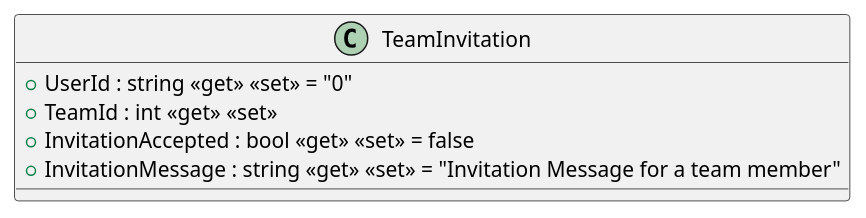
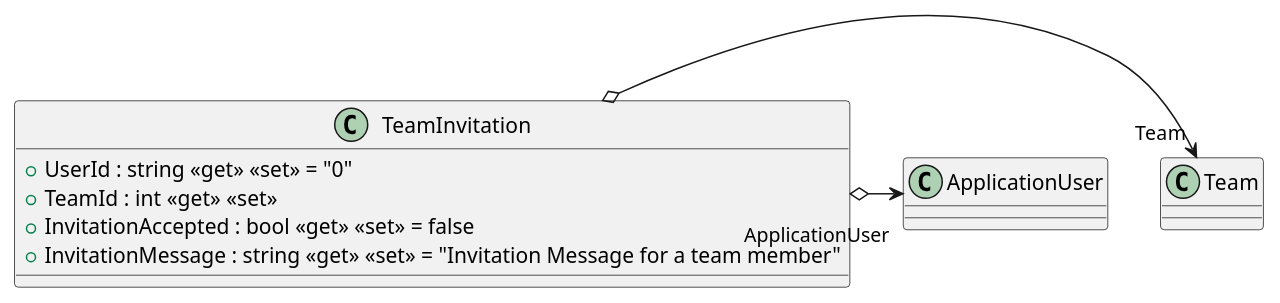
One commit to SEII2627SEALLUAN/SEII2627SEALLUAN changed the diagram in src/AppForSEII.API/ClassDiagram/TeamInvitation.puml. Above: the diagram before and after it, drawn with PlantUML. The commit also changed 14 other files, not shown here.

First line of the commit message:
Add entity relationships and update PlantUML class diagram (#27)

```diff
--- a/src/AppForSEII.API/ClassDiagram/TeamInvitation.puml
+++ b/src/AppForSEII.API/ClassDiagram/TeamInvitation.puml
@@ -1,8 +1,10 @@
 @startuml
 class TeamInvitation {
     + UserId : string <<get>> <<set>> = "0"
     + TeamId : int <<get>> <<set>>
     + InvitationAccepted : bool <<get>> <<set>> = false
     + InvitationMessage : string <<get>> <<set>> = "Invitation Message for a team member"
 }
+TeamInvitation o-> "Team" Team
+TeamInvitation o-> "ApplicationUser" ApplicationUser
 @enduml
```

§ §

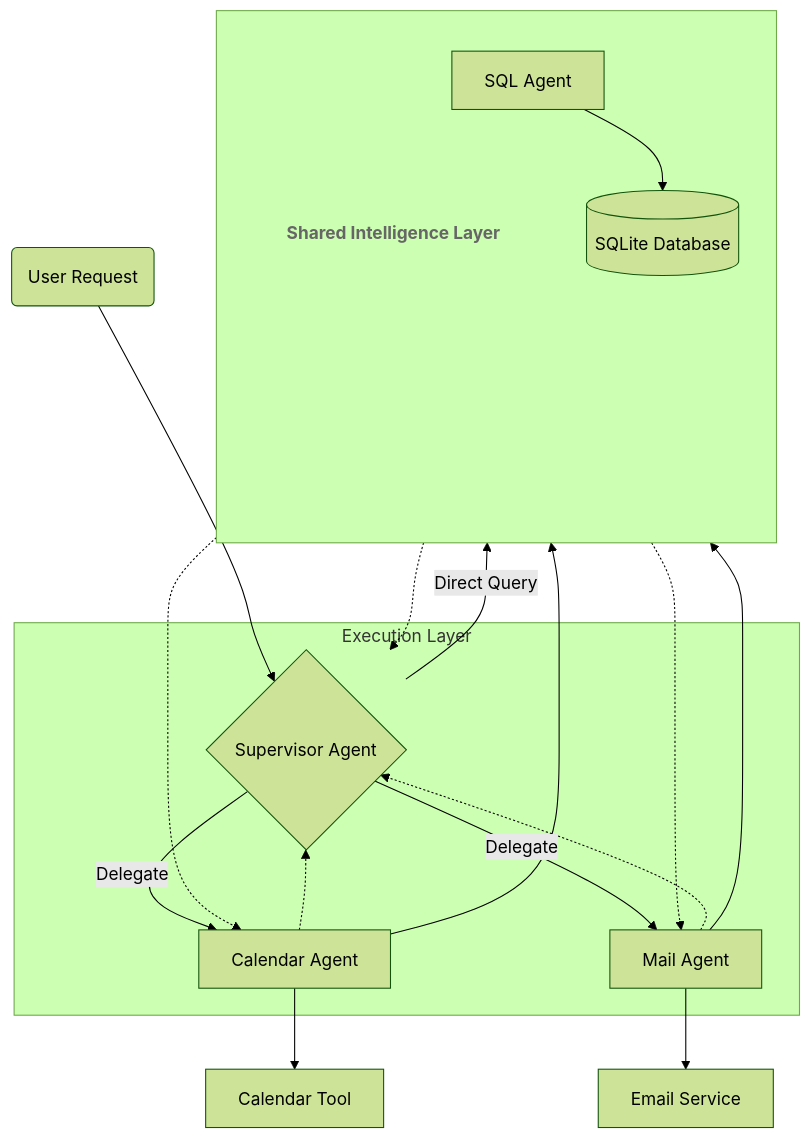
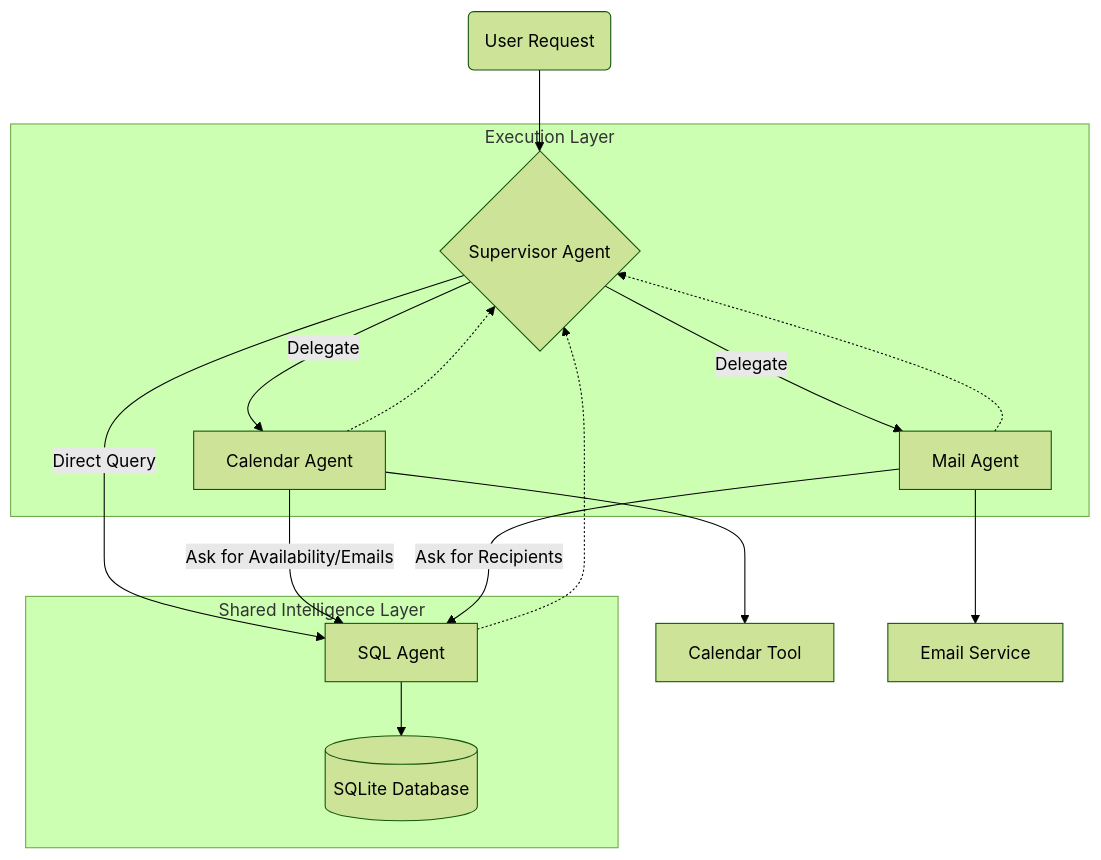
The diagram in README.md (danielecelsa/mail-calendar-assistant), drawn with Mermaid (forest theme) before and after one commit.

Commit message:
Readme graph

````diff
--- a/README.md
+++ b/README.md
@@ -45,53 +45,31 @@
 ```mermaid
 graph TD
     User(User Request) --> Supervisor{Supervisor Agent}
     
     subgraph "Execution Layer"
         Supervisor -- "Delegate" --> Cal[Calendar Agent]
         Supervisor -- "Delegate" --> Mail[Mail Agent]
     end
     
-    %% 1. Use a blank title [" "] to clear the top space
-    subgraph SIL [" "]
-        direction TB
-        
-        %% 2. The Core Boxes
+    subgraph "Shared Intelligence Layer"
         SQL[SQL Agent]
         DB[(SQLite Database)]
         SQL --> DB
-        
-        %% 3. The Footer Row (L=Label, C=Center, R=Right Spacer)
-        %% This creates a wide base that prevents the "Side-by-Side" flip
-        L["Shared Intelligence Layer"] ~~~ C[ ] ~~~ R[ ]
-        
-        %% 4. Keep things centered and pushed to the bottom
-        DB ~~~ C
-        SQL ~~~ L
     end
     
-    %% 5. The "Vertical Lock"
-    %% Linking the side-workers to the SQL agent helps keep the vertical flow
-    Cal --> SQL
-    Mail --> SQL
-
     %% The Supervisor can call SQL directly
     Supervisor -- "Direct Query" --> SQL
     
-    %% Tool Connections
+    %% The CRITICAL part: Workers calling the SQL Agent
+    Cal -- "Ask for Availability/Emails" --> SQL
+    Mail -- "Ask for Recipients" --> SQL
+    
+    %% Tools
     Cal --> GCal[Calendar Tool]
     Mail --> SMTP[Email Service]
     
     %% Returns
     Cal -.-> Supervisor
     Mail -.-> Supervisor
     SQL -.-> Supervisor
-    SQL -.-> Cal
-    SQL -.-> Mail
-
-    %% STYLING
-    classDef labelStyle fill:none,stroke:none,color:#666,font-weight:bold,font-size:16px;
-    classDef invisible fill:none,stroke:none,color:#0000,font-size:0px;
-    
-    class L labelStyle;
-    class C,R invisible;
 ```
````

§ §

→ **Directions**: The answer must consist of each line from the data that includes the string "AppForSEII".

→ **Reply**:
One commit to SEII2627SEALLUAN/SEII2627SEALLUAN changed the diagram in src/AppForSEII.API/ClassDiagram/TeamInvitation.puml. Above: the diagram before and after it, drawn with PlantUML. The commit also changed 14 other files, not shown here.
--- a/src/AppForSEII.API/ClassDiagram/TeamInvitation.puml
+++ b/src/AppForSEII.API/ClassDiagram/TeamInvitation.puml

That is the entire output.